● DATA EXTRACTS:
========
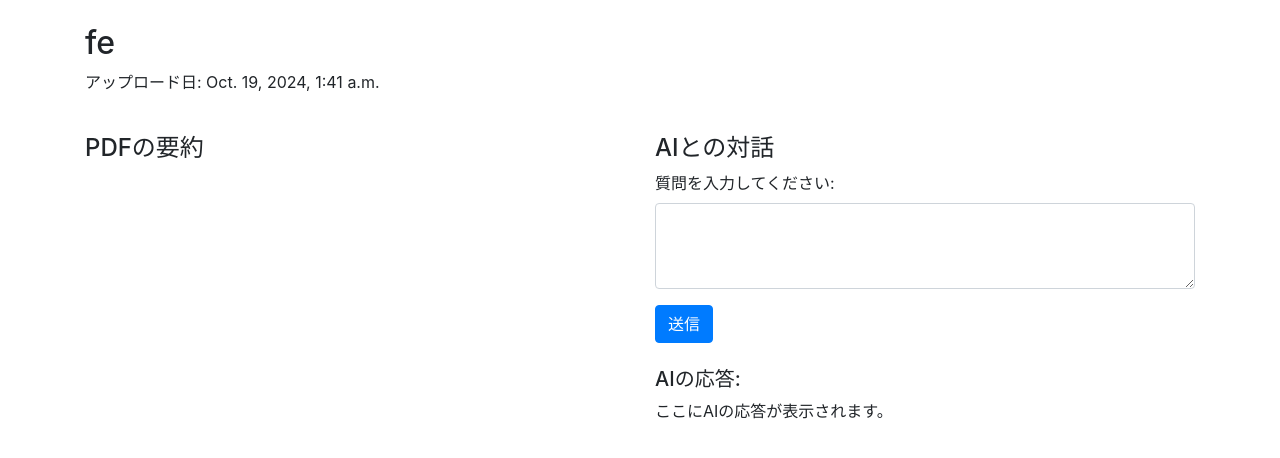
After one commit to NaoyukiUed/M1research, a Django app: template book_project/templates/document_detail.html in a window 1280 px wide. The commit adds this page. Shown: the top 458 px of the page. Run offline with Django 5.2, Linux system fonts and the light colour scheme; the template is opened without the code that fills it: values that come from a table or form of the project are taken from there, others are empty; data comes from the database, SQL or seed files in the repository; both versions use the stored data as it was after the commit; parts of the project's set-up code (start-up, migrations or seed data) failed here and were passed over; some libraries are stand-ins or nearby versions.

Commit message:
pdfのアップロードとその出力を可能にした

```diff
--- a/book_project/book_app/urls.py
+++ b/book_project/book_app/urls.py
@@ -11,4 +11,5 @@ urlpatterns = [
     path('profiles/', views.profile_list_view, name='profile_list'),  # 一覧表示
     path('upload/', views.upload_pdf, name='upload_pdf'),
     path('pdfs/', views.pdf_list, name='pdf_list'),
+    path('document/<int:pk>/', views.document_detail, name='document_detail'),
 ] + static(settings.STATIC_URL, document_root=settings.STATICFILES_DIRS[0])
--- /dev/null
+++ b/book_project/templates/document_detail.html
@@ -0,0 +1,66 @@
+<!DOCTYPE html>
+<html lang="en">
+<head>
+    <meta charset="UTF-8">
+    <title>{{ document.title }}</title>
+    <!-- BootstrapのCDN -->
+    <link href="https://maxcdn.bootstrapcdn.com/bootstrap/4.5.2/css/bootstrap.min.css" rel="stylesheet">
+</head>
+<body>
+    <div class="container mt-4">
+        <!-- 上部にタイトルとアップロード日を表示 -->
+        <div class="row">
+            <div class="col-12">
+                <h2>{{ document.title }}</h2>
+                <p>アップロード日: {{ document.uploaded_at }}</p>
+            </div>
+        </div>
+
+        <!-- 左右に分けてレイアウト -->
+        <div class="row mt-4">
+            <!-- 左半分: PDFの要約 -->
+            <div class="col-md-6">
+                <h4>PDFの要約</h4>
+                <pre>{{ document.text_summary }}</pre> <!-- PDFから抽出されたテキスト -->
+            </div>
+
+            <!-- 右半分: AIとの対話スペース -->
+            <div class="col-md-6">
+                <h4>AIとの対話</h4>
+                <form id="chat-form">
+                    <div class="form-group">
+                        <label for="user-input">質問を入力してください:</label>
+                        <textarea id="user-input" class="form-control" rows="3"></textarea>
+                    </div>
+                    <button type="submit" class="btn btn-primary">送信</button>
+                </form>
+
+                <!-- AIとの対話結果を表示 -->
+                <div id="chat-response" class="mt-4">
+                    <h5>AIの応答:</h5>
+                    <p id="ai-response-text">ここにAIの応答が表示されます。</p>
+                </div>
+            </div>
+        </div>
+    </div>
+
+    <!-- BootstrapのJSと依存するPopper.jsのCDN -->
+    <script src="https://code.jquery.com/jquery-3.5.1.slim.min.js"></script>
+    <script src="https://cdn.jsdelivr.net/npm/@popperjs/core@2.11.6/dist/umd/popper.min.js"></script>
+    <script src="https://stackpath.bootstrapcdn.com/bootstrap/4.5.2/js/bootstrap.min.js"></script>
+
+    <!-- JavaScriptでフォームの送信処理 -->
+    <script>
+        document.getElementById('chat-form').addEventListener('submit', function(event) {
+            event.preventDefault(); // ページのリロードを防止
+
+            // フォームからの入力内容を取得
+            const userInput = document.getElementById('user-input').value;
+
+            // AIへのリクエスト処理（仮想的な処理です。バックエンドとの通信は別途設定が必要です）
+            // ここでは仮に、固定された応答を表示するようにしています。
+            document.getElementById('ai-response-text').textContent = '仮の応答: ' + userInput;
+        });
+    </script>
+</body>
+</html>
```
Also changed, not shown: book_project/book_app/views.py (+30 -1 lines), book_project/templates/pdf_list.html (+23 -12 lines), book_project/db.sqlite3, 3 other files.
========
● PROBLEM DESCRIPTION:
Work out how many lines in the records hold the word "https", and answer with that number alone.

● TASK ANSWER:
4